TO DO:
Filter the listing so that only lines with the word "answer" remain.
[DATA UNDER STUDY Boundary: Start]
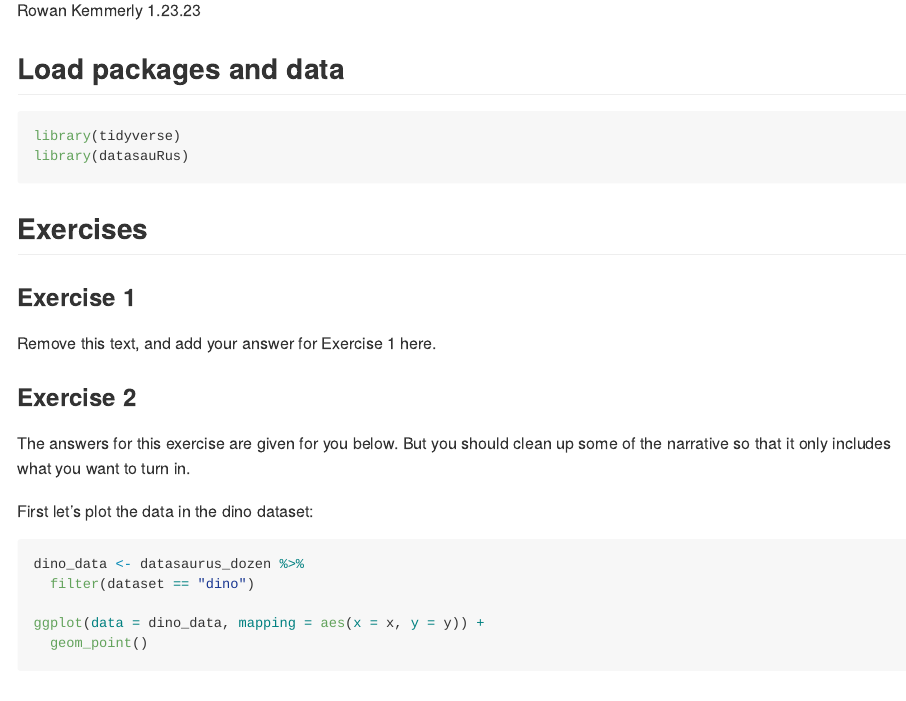
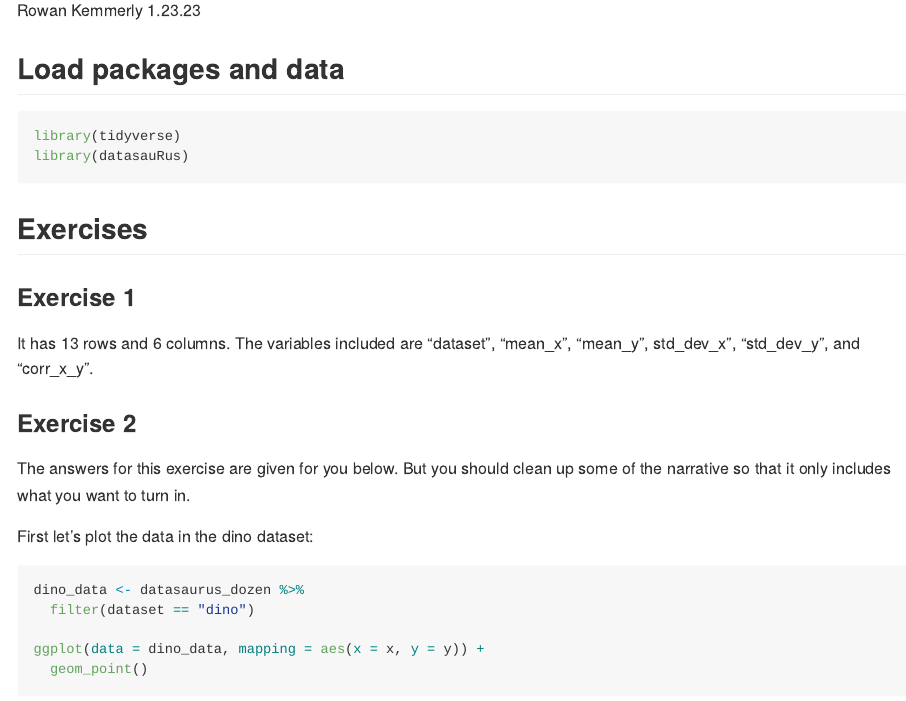
Before and after one commit to rowankemmerly/lab-01, an R Markdown document (lab-01-hello-r.Rmd): the page in a window 1100 px wide, from 110 px down. The pictures show the output file lab-01-hello-r.md that the author committed with the source, drawn offline in the style of GitHub.

Commit message:
Added answer for Ex 1

```diff
--- a/lab-01-hello-r.Rmd
+++ b/lab-01-hello-r.Rmd
@@ -16,7 +16,7 @@ library(datasauRus)
 
 ### Exercise 1
 
-Remove this text, and add your answer for Exercise 1 here.
+It has 13 rows and 6 columns. The variables included are "dataset", "mean_x", "mean_y", std_dev_x", "std_dev_y", and "corr_x_y".
 
 ### Exercise 2
 
```
Also changed, not shown: lab-01-hello-r.md.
[DATA UNDER STUDY Boundary: End]
SOLUTION FOR THIS EXERCISE:
Added answer for Ex 1
-Remove this text, and add your answer for Exercise 1 here.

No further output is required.